Doctorow. And because the 1960s ushered in an era of previously unseen rebelliousness, secretly I would discover the unrestrained rage and sexuality of Erica Jong, Cynthia Ozick and Allen Ginsburg.
I was shaped by books. But today, raising children, working several jobs, negotiating a social life and assaying to remain upbeat in a land beset with strife can interfere with the typical reveries of a dreamer like me. And still I attempt to lure my children into a memory zone that offers perspective on our personal history, both macro and micro, while allowing space for their own contributions to the unfolding tale. Time lines don’t interest me.
Many years have passed since my children asked, “Can you tell us again the story about when the eggplant Parmesan fell in Grandma’s lap” or “Did Great- Uncle Shuie really steal a white dress for your bubby’s graduation?” I thought that they’d eventually grow bored, but now their children sit on my lap and want to hear the same yarns.
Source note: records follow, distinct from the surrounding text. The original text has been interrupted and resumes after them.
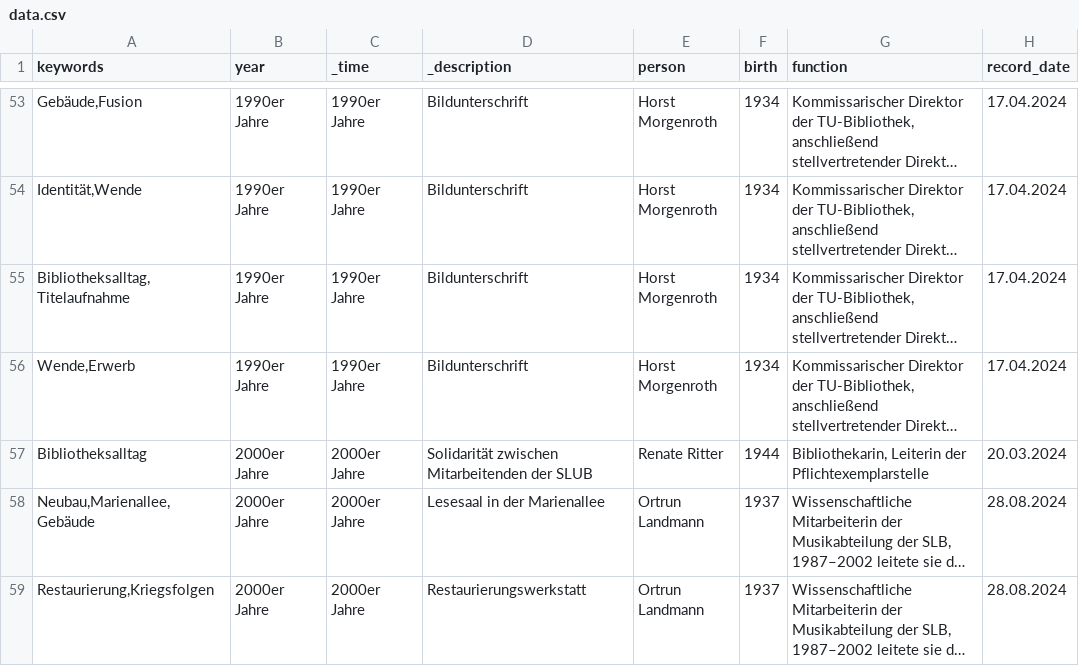
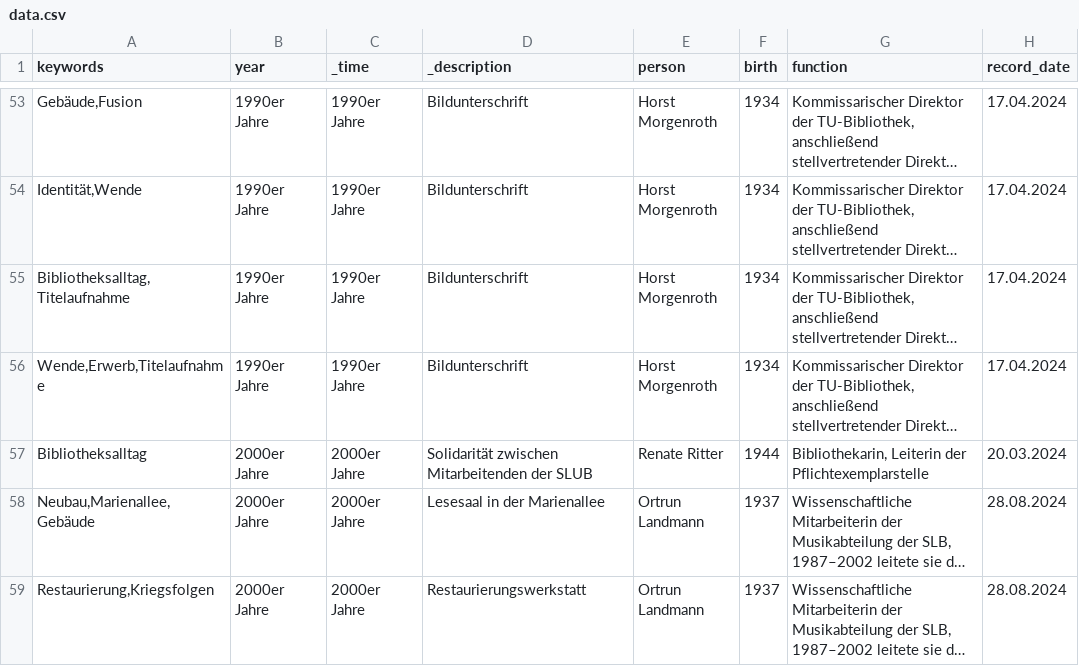
Before and after one commit to robertcornelisschuppe/Erinnerungen-an-die-SLB, a CSV file: data.csv, drawn as a sheet; only a part is shown, gaps mark what is left out; long unchanged cells end in …; the diff names each change by its address in the sheet, - before the commit and + after, or states it on an @@ line.

Commit message:
Update data.csv

```diff
--- a/data.csv
+++ b/data.csv
-A56 (keywords): Wende,Erwerb
+A56 (keywords): Wende,Erwerb,Titelaufnahme
```
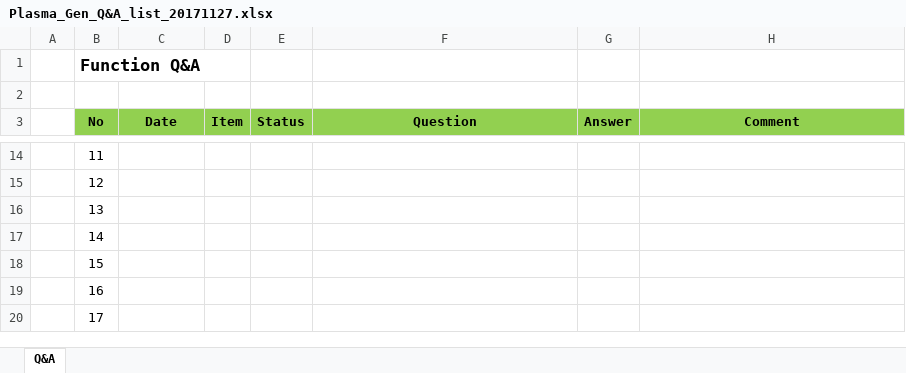
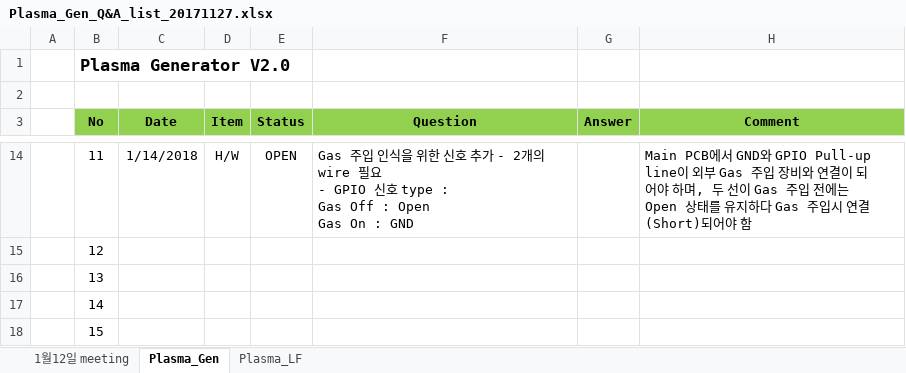
Before and after one commit to ArvidJoung/Plasma_Gen, an Excel workbook: 0_DOC/Plasma_Gen_Q&A_list_20171127.xlsx, sheet Plasma_Gen, drawn as a sheet; only a part is shown, gaps mark what is left out; the shorter side is filled out with more unchanged rows; values as stored, in another font and other column widths than the file's, no borders; ↵ is a line break in a cell; the diff covers the shown part only; the diff names each change by its address in the sheet, - before the commit and + after, or states it on an @@ line.

```diff
--- a/0_DOC/Plasma_Gen_Q&A_list_20171127.xlsx (sheet Plasma_Gen)
+++ b/0_DOC/Plasma_Gen_Q&A_list_20171127.xlsx (sheet Plasma_Gen)
-sheet tab: Q&A
+sheet tab: Plasma_Gen
+sheet tab: 1월12일 meeting
+sheet tab: Plasma_LF
-B1 (No): Function Q&A
+B1 (No): Plasma Generator V2.0
-C14 (Date): (empty)
+C14 (Date): 1/14/2018
-D14 (Item): (empty)
+D14 (Item): H/W
-E14 (Status): (empty)
+E14 (Status): OPEN
-F14 (Question): (empty)
+F14 (Question): Gas 주입 인식을 위한 신호 추가 - 2개의 wire 필요 ↵ - GPIO 신호 type : ↵ Gas Off : Open ↵ Gas On : GND
-H14 (Comment): (empty)
+H14 (Comment): Main PCB에서 GND와 GPIO Pull-up line이 외부 Gas 주입 장비와 연결이 되어야 하며, 두 선이 Gas 주입 전에는 Open 상태를 유지하다 Gas 주입시 연결(Short)되어야 함
```
Also changed, not shown: 42 edited cells and cell formats elsewhere in this sheet, 0_DOC/Plasma_Gen_Functioin List_20180104.xlsx, 0_DOC/Plasma_Gen_Project schedule_20180104.xlsx.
Needing to update my repertoire, the encyclopedia of family lore now includes tales of personal bad behavior that turned out well and the subsequent lessons learned. Looking into the face of a now-adult child, I can recall the days of neonatal wards, heart monitors and the things I shouted to nurses that cause me to cringe at the time of this writing. By recalling the experience, the rapt listeners can also smell the hospital ward, listen to the ominous beeps, taste the fear and shame that stuck in my cheeks that, oddly, tasted like metal.
Because I bear the heart of a beauty queen, I know that imagination is a superior exfoliant, inexpensively keeping the skin smooth and supple. There is a story in everything, and I believe we can will ourselves to experience all moments, both real and imagined.
Walking home from town the other day, I noticed a large pile of books neatly stacked next to the dumpster on Rehov Aza. At first I felt outraged: How do you throw out books? But then it dawned on me that the trash site had been transformed into a de facto miniature literary fair.
Books do far more than tell us what was and what is. They serve as portals for experiences that reach far beyond our respective kens. After all, what good is the gift of imagination if after watching Swan Lake one doesn’t secretly execute a clumsy arabesque or hamstring- threatening grande jete? That said, after I throw in a load of laundry and finish washing the pots that have been soaking in the sink, I think I’ll grab a hairbrush and act out my performance for American Idol. When done, I’ll dress for work and practice my opening monologue for an upcoming appearance on Oprah.
My advice to anyone interested is: Read. Dream. Tell. In doing so, you’ll leave a legacy. Because the things that we imagine seem to be far more edifying than gray-edged truths that stifle our infinite capacity for optimism.